Here is a rough list of what we will cover in each week of the semester.

Week 1 Fibonacci numbers
Week 2 Set systems with prescribed intersection patterns
Week 3 Are these distances Euclidean?
Week 4 Complete graphs from bipartite graphs
Week 5 Counting spanning trees
Week 6 Error-correcting codes
Week 7 Checking computations
Week 8 No class (midterm exam week)
Week 9 Petersen, Hoffman-Singleton, and maybe 57
Week 10 Point sets with only two distances
Week 11 A result from discrepancy theory
Week 12 Tilings
Week 13 Kakeya's conjecture for finite fields
Week 14 Shannon capacity of a graph
Week 15 Rotating the cube
Week 16 Final Exam week

Course progress

The material covered in the lectures so far:

02-01 Introduction, Odd distances, Clubs of Oddtown Ch. 6, Ch. 3
02-03 Fibonacci numbers Ch. 1, Ch. 2
02-05 Walking in the yard Ch. 20
02-10 Complete graph from bipartite graphs Ch. 8
02-17 Vector spaces, Tiling a rectangle Ch. 12
02-19 Linear codes Ch. 5
02-22 Equiangular lines, same-size intersection Ch. 9, Ch. 4
02-24 Covering a cube, Only two distances Ch. 16, Ch. 15
02-26 Joints and Lines arXiv:0906.0558
03-03 Three Petersen graphs are not enough Ch. 13
03-05 Petersen, Hoffman-Singleton, perhaps 57 Ch. 14
03-08 Counting spanning trees I Ch. 21
03-10 Counting spanning trees II, Medium-size intersection Ch. 21, Ch. 17
03-12 Borsuk's question Ch. 18
03-17 Counting tilings I Ch. 22
03-19 Counting tilings II Ch. 22
03-29 Integer partitions I Ch. 23
03-31 Integer partitions II Ch. 23
04-02 Find the triangle, Checking matrix multiplication Ch. 10, Ch. 11
04-05 Perfect matchings Ch. 24
04-07 Counting compositions Ch. 26
04-09 Is it associative? CH. 27
04-12 Spectral partitioning I Ch. 31
04-14 Spectral partitioning II Ch. 31
04-16 Sauer's lemma Smolensky's paper
04-21 Euclidean distances Ch. 7, Ch. 30
04-23 More on Euclidean distances Ch. 30
04-26 Shannon Capacity I Ch. 28
04-28 Shannon Capacity II Ch. 28
04-30 Review Homework 2
05-07 Final exam
05-10 Review Homework 3 and exam

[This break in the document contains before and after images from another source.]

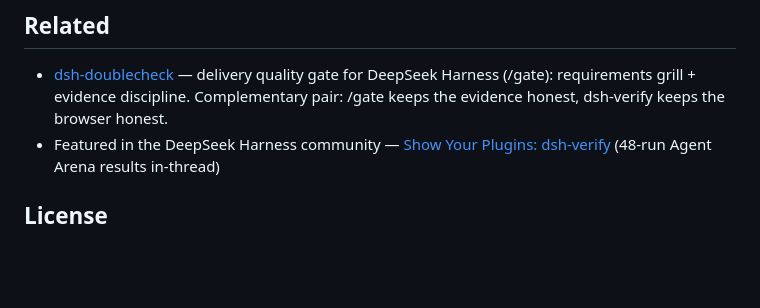
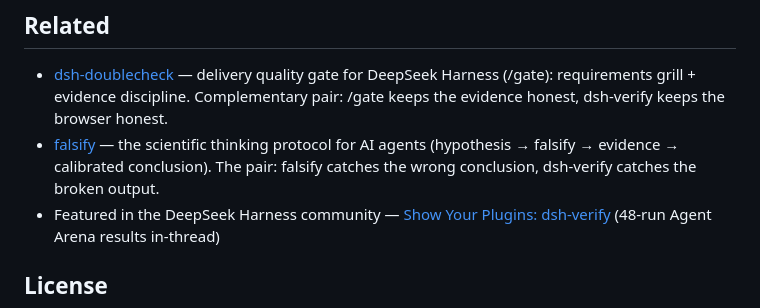
Before and after one commit to 263311487-ux/dsh-verify, a Markdown page: README.md, the part around the change. GitHub-like rendering; blank space fills up the shorter version.

Commit message:
docs: cross-link falsify in Related

```diff
--- a/README.md
+++ b/README.md
@@ -197,6 +197,7 @@ Add a spec, wire the GitHub Action, and the badge is earned, not claimed. See [d
 ## Related
 
 - [dsh-doublecheck](https://github.com/PerryLink/dsh-doublecheck) — delivery quality gate for DeepSeek Harness (/gate): requirements grill + evidence discipline. Complementary pair: /gate keeps the evidence honest, dsh-verify keeps the browser honest.
+- [falsify](https://github.com/263311487-ux/falsify) — the scientific thinking protocol for AI agents (hypothesis → falsify → evidence → calibrated conclusion). The pair: falsify catches the wrong conclusion, dsh-verify catches the broken output.
 - Featured in the DeepSeek Harness community — [Show Your Plugins: dsh-verify](https://github.com/deepseek-ai/deepseek-harness/discussions/2806) (48-run Agent Arena results in-thread)
 
 ## License
```
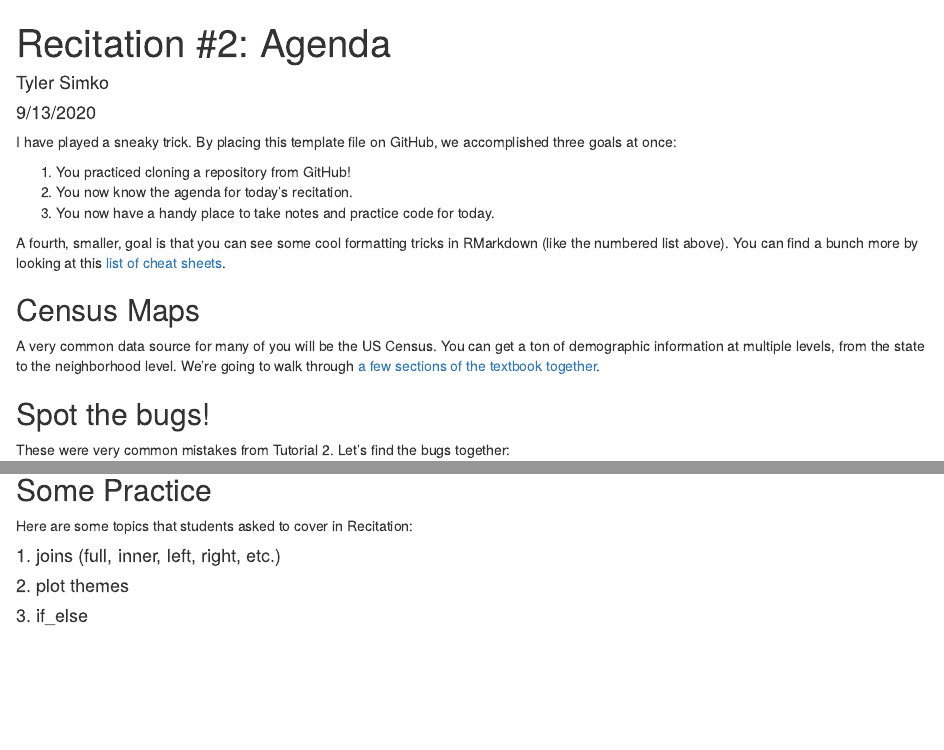
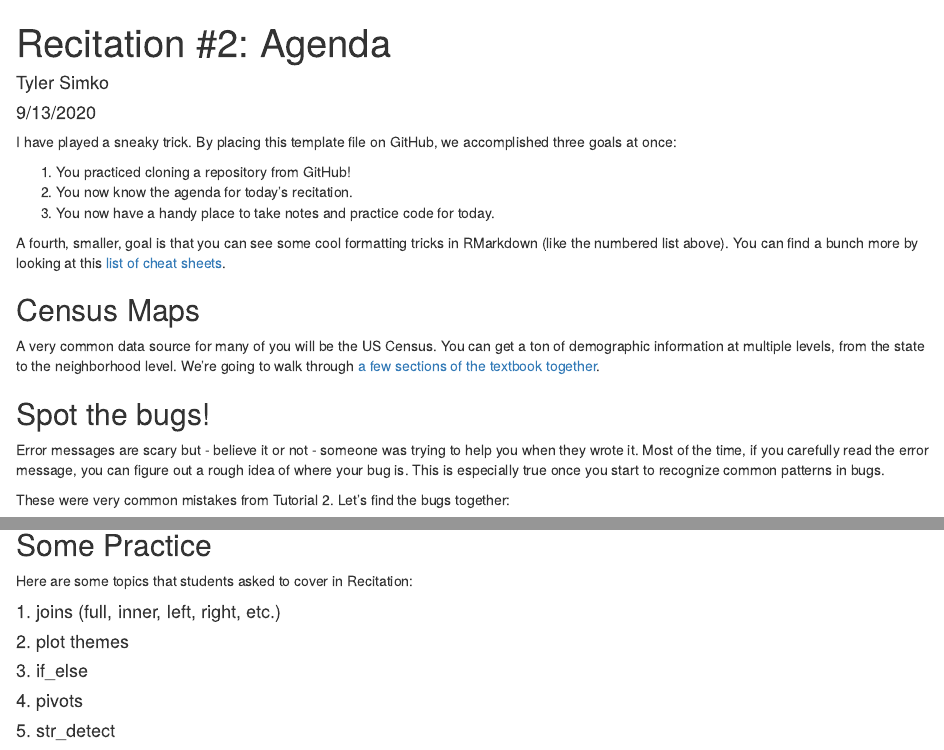
Before and after one commit to tylersimko/gov50_recitation_2, an R Markdown document (recitation_2.Rmd): the page in a window 1100 px wide, from its top, and a second part further down, joined at a grey line. Rendered offline with R 4.5, knitr and Pandoc, with nearby package versions.

Commit message:
more edits

```diff
--- a/recitation_2.Rmd
+++ b/recitation_2.Rmd
@@ -27,6 +27,8 @@ A fourth, smaller, goal is that you can see some cool formatting tricks in RMark
 A very common data source for many of you will be the US Census. You can get a ton of demographic information at multiple levels, from the state to the neighborhood level. We're going to walk through [a few sections of the textbook together](https://davidkane9.github.io/PPBDS/maps.html).
 
 ## Spot the bugs!
+
+Error messages are scary but - believe it or not - someone was trying to help you when they wrote it. Most of the time, if you carefully read the error message, you can figure out a rough idea of where your bug is. This is especially true once you start to recognize common patterns in bugs.
 
 These were very common mistakes from Tutorial 2. Let's find the bugs together:
 
@@ -138,3 +140,7 @@ Here are some topics that students asked to cover in Recitation:
 #### 2. plot themes
 
 #### 3. if_else
+
+#### 4. pivots
+
+#### 5. str_detect
```
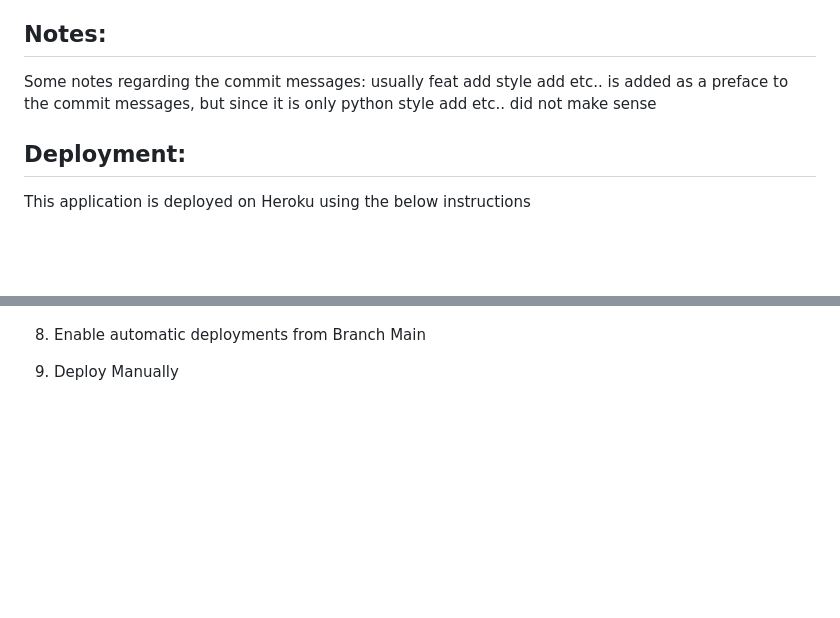
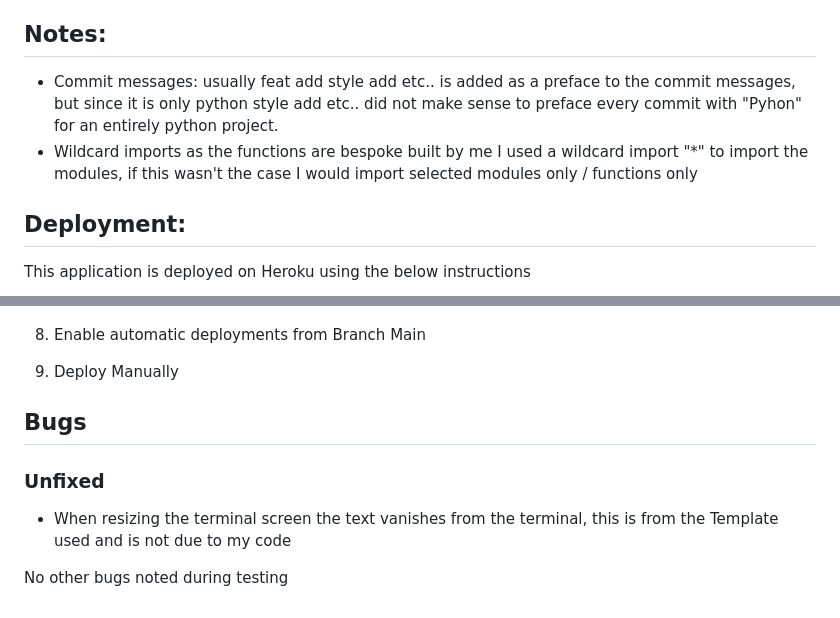
Before and after one commit to Shane-Donlon/pp3-hacked-game, a Markdown page: README.md, 2 parts joined by grey strips. Drawn GitHub-style; blank space fills up the shorter version.

Commit message:
Readme add: Bugs section

```diff
--- a/README.md
+++ b/README.md
@@ -640,7 +640,8 @@ Command Prompt was used to run the application locally, and updates were tested
 - [Wordle](https://www.nytimes.com/games/wordle/index.html) - Main inspiration for the game
 
 ## Notes:
-Some notes regarding the commit messages: usually feat add style add etc.. is added as a preface to the commit messages, but since it is only python style add etc.. did not make sense
+- Commit messages: usually feat add style add etc.. is added as a preface to the commit messages, but since it is only python style add etc.. did not make sense to preface every commit with "Pyhon" for an entirely python project.
+- Wildcard imports as the functions are bespoke built by me I used a wildcard import "*" to import the modules, if this wasn't the case I would import selected modules only / functions only
 
 ## Deployment:
 This application is deployed on Heroku using the below instructions
@@ -672,3 +673,9 @@ This application is deployed on Heroku using the below instructions
 
 9. Enable automatic deployments from Branch Main
 10. Deploy Manually
+
+## Bugs
+### Unfixed
+- When resizing the terminal screen the text vanishes from the terminal, this is from the Template used and is not due to my code
+
+No other bugs noted during testing
```
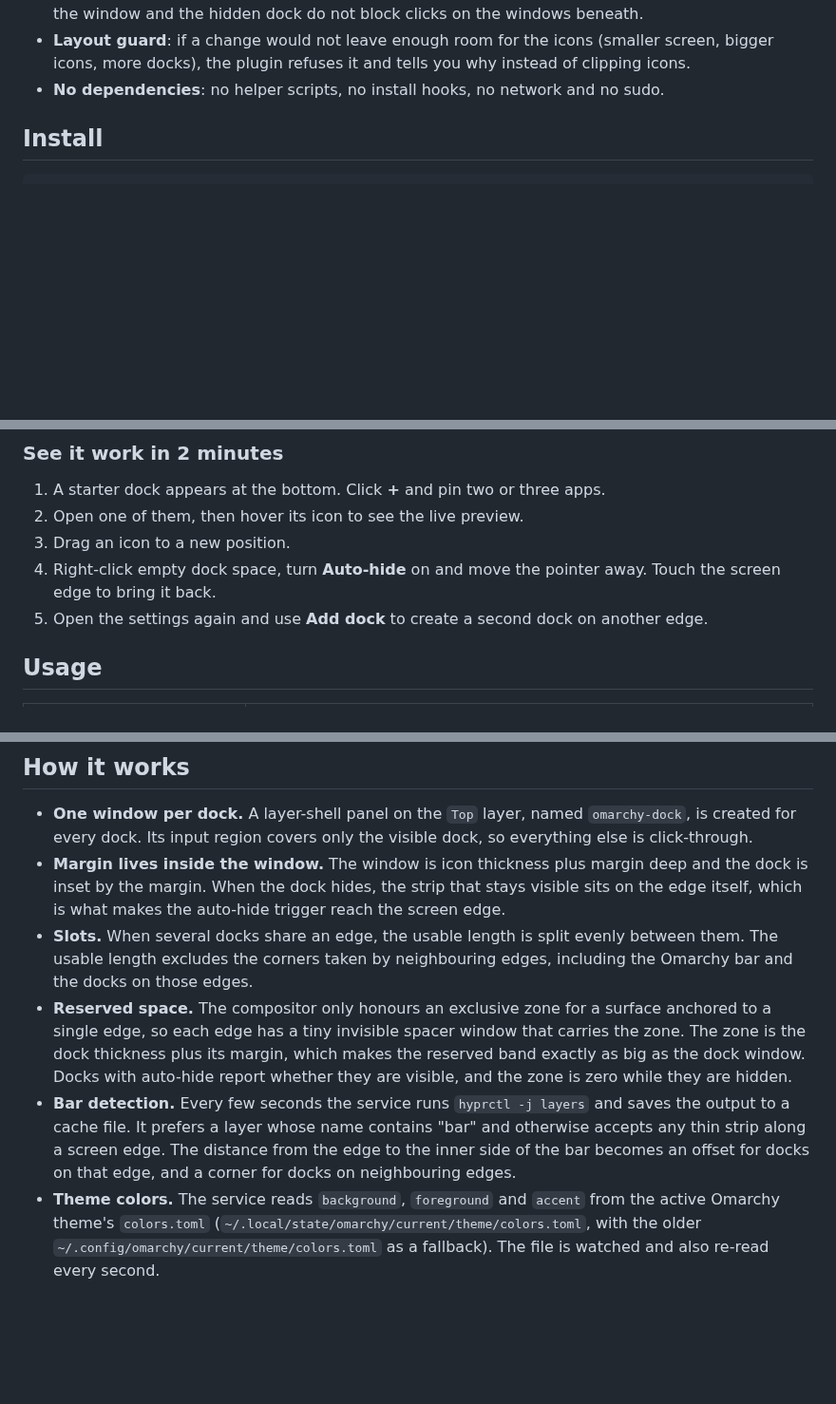
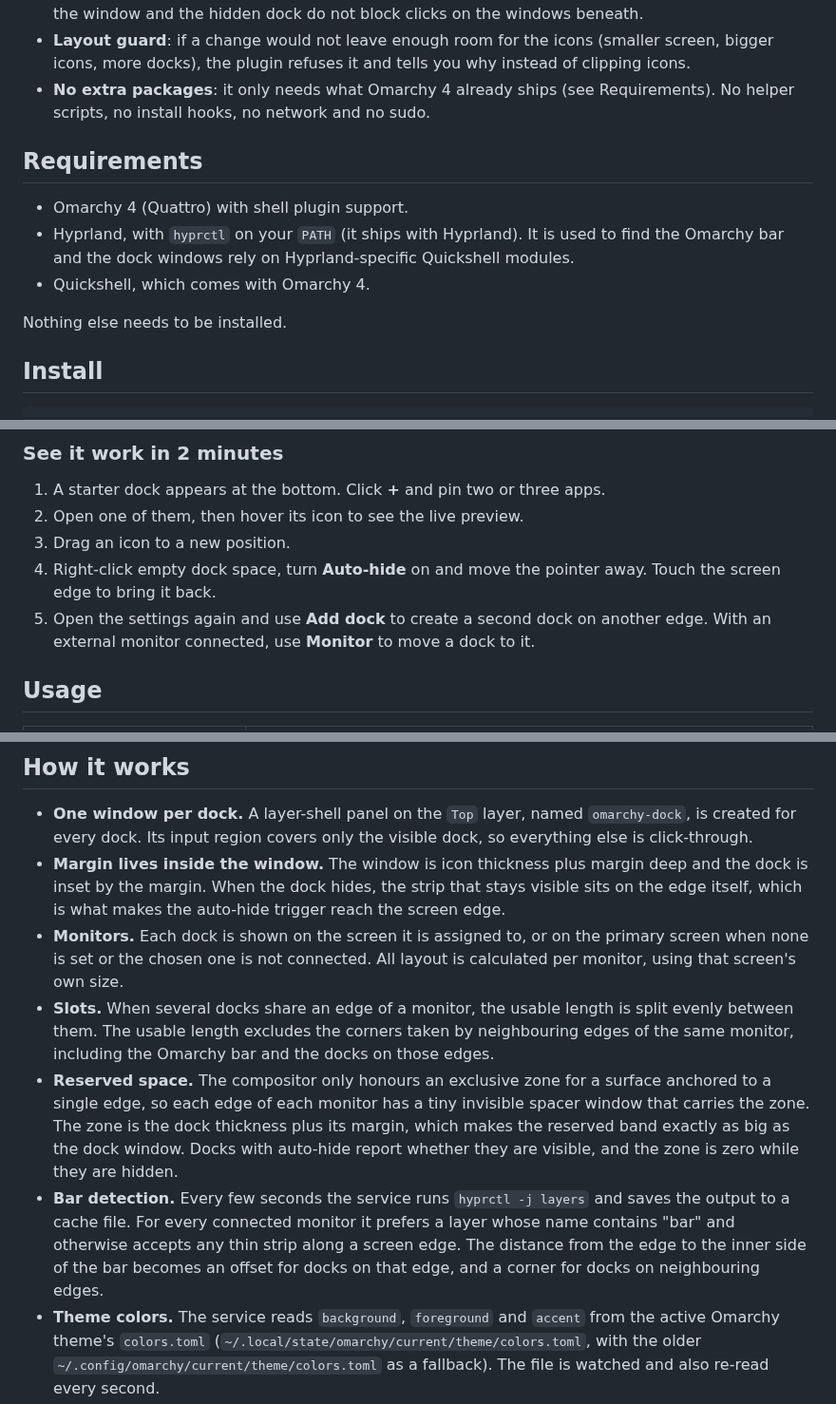
Before and after one commit to qempexe/omarchy-multi-docks, a Markdown page: README.md, 3 parts joined by grey strips. Shown at 95% size. GitHub-like rendering; blank space fills up the shorter version.

```diff
--- a/README.md
+++ b/README.md
@@ -25,7 +26,15 @@ A dock appears at the bottom of the screen the first time you enable the plugin.
 - **Flexible placement**: choose the edge, align the dock to the start, center or end of that edge, or stretch it to the full length.
 - **Click-through margins**: only the dock itself catches the mouse. The margin, the empty part of the window and the hidden dock do not block clicks on the windows beneath.
 - **Layout guard**: if a change would not leave enough room for the icons (smaller screen, bigger icons, more docks), the plugin refuses it and tells you why instead of clipping icons.
-- **No dependencies**: no helper scripts, no install hooks, no network and no sudo.
+- **No extra packages**: it only needs what Omarchy 4 already ships (see Requirements). No helper scripts, no install hooks, no network and no sudo.
+
+## Requirements
+
+- Omarchy 4 (Quattro) with shell plugin support.
+- Hyprland, with `hyprctl` on your `PATH` (it ships with Hyprland). It is used to find the Omarchy bar and the dock windows rely on Hyprland-specific Quickshell modules.
+- Quickshell, which comes with Omarchy 4.
+
+Nothing else needs to be installed.
 
 ## Install
 
@@ -52,7 +61,7 @@ omarchy restart shell
 2. Open one of them, then hover its icon to see the live preview.
 3. Drag an icon to a new position.
 4. Right-click empty dock space, turn **Auto-hide** on and move the pointer away. Touch the screen edge to bring it back.
-5. Open the settings again and use **Add dock** to create a second dock on another edge.
+5. Open the settings again and use **Add dock** to create a second dock on another edge. With an external monitor connected, use **Monitor** to move a dock to it.
 
 ## Usage
 
@@ -211,9 +226,10 @@ Right-click empty dock space to open the settings of that dock. Everything appli
 
 - **One window per dock.** A layer-shell panel on the `Top` layer, named `omarchy-dock`, is created for every dock. Its input region covers only the visible dock, so everything else is click-through.
 - **Margin lives inside the window.** The window is icon thickness plus margin deep and the dock is inset by the margin. When the dock hides, the strip that stays visible sits on the edge itself, which is what makes the auto-hide trigger reach the screen edge.
-- **Slots.** When several docks share an edge, the usable length is split evenly between them. The usable length excludes the corners taken by neighbouring edges, including the Omarchy bar and the docks on those edges.
-- **Reserved space.** The compositor only honours an exclusive zone for a surface anchored to a single edge, so each edge has a tiny invisible spacer window that carries the zone. The zone is the dock thickness plus its margin, which makes the reserved band exactly as big as the dock window. Docks with auto-hide report whether they are visible, and the zone is zero while they are hidden.
-- **Bar detection.** Every few seconds the service runs `hyprctl -j layers` and saves the output to a cache file. It prefers a layer whose name contains "bar" and otherwise accepts any thin strip along a screen edge. The distance from the edge to the inner side of the bar becomes an offset for docks on that edge, and a corner for docks on neighbouring edges.
+- **Monitors.** Each dock is shown on the screen it is assigned to, or on the primary screen when none is set or the chosen one is not connected. All layout is calculated per monitor, using that screen's own size.
+- **Slots.** When several docks share an edge of a monitor, the usable length is split evenly between them. The usable length excludes the corners taken by neighbouring edges of the same monitor, including the Omarchy bar and the docks on those edges.
+- **Reserved space.** The compositor only honours an exclusive zone for a surface anchored to a single edge, so each edge of each monitor has a tiny invisible spacer window that carries the zone. The zone is the dock thickness plus its margin, which makes the reserved band exactly as big as the dock window. Docks with auto-hide report whether they are visible, and the zone is zero while they are hidden.
+- **Bar detection.** Every few seconds the service runs `hyprctl -j layers` and saves the output to a cache file. For every connected monitor it prefers a layer whose name contains "bar" and otherwise accepts any thin strip along a screen edge. The distance from the edge to the inner side of the bar becomes an offset for docks on that edge, and a corner for docks on neighbouring edges.
 - **Theme colors.** The service reads `background`, `foreground` and `accent` from the active Omarchy theme's `colors.toml` (`~/.local/state/omarchy/current/theme/colors.toml`, with the older `~/.config/omarchy/current/theme/colors.toml` as a fallback). The file is watched and also re-read every second.
 - **Window matching.** Open windows come from the compositor's toplevel list and are matched to a desktop entry by app id, its startup class or the last part of its id.
 - **Previews.** A preview is a popup with one live screen-capture view per window. It opens after a short hover delay, closes shortly after the pointer leaves both the icon and the preview, and is suppressed while you drag or have a menu open.
```
Also changed, not shown: other parts of README.md (+20 -9 lines), preview.png, 3 other files.
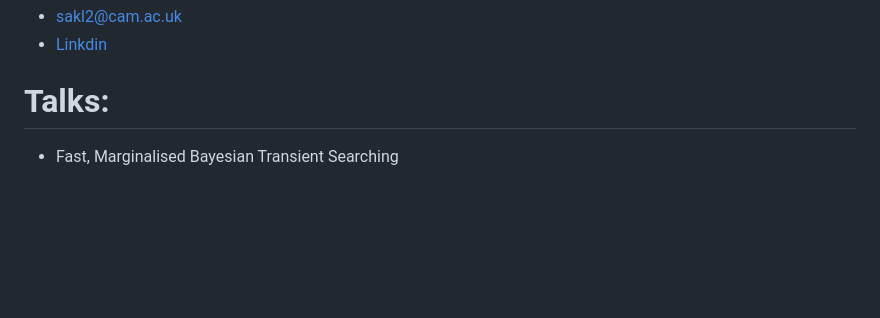
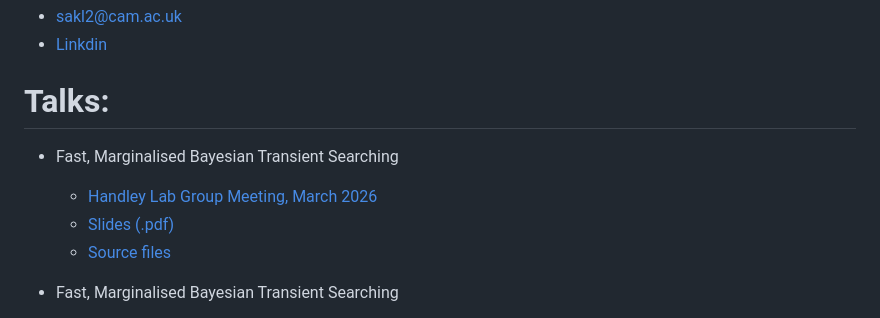
Before and after one commit to samleeney/Talks, a Markdown page: README.md, the part around the change. Rendered like a GitHub page; blank space fills up the shorter version.

Commit message:
Add Handley Lab 2026 talk to README
Co-Authored-By: Claude Opus 4.6 (1M context) <noreply@anthropic.com>

```diff
--- a/README.md
+++ b/README.md
@@ -3,6 +3,11 @@
 - [Linkdin](https://www.linkedin.com/in/sam-leeney-6a0514232/)
 
 # Talks:
+- Fast, Marginalised Bayesian Transient Searching
+	- [Handley Lab Group Meeting, March 2026](https://handley-lab.co.uk/)
+	- [Slides (.pdf)](https://github.com/samleeney/Talks/blob/handleylab_talk_2026/slides.pdf)
+	- [Source files](https://github.com/samleeney/Talks/tree/handleylab_talk_2026)
+
 - Fast, Marginalised Bayesian Transient Searching
 	- [MPIFR Transients Group, 27 February 2026](https://www.mpifr-bonn.mpg.de/)
 	- [Slides (.pdf)](https://github.com/samleeney/Talks/blob/transient-searching/slides.pdf)
```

There will be a few homework assignments in this course. You will have one or two weeks to complete an assignment. Homeworks must be submitted on paper and must be handed in at the beginning of class.

Otfried Cheong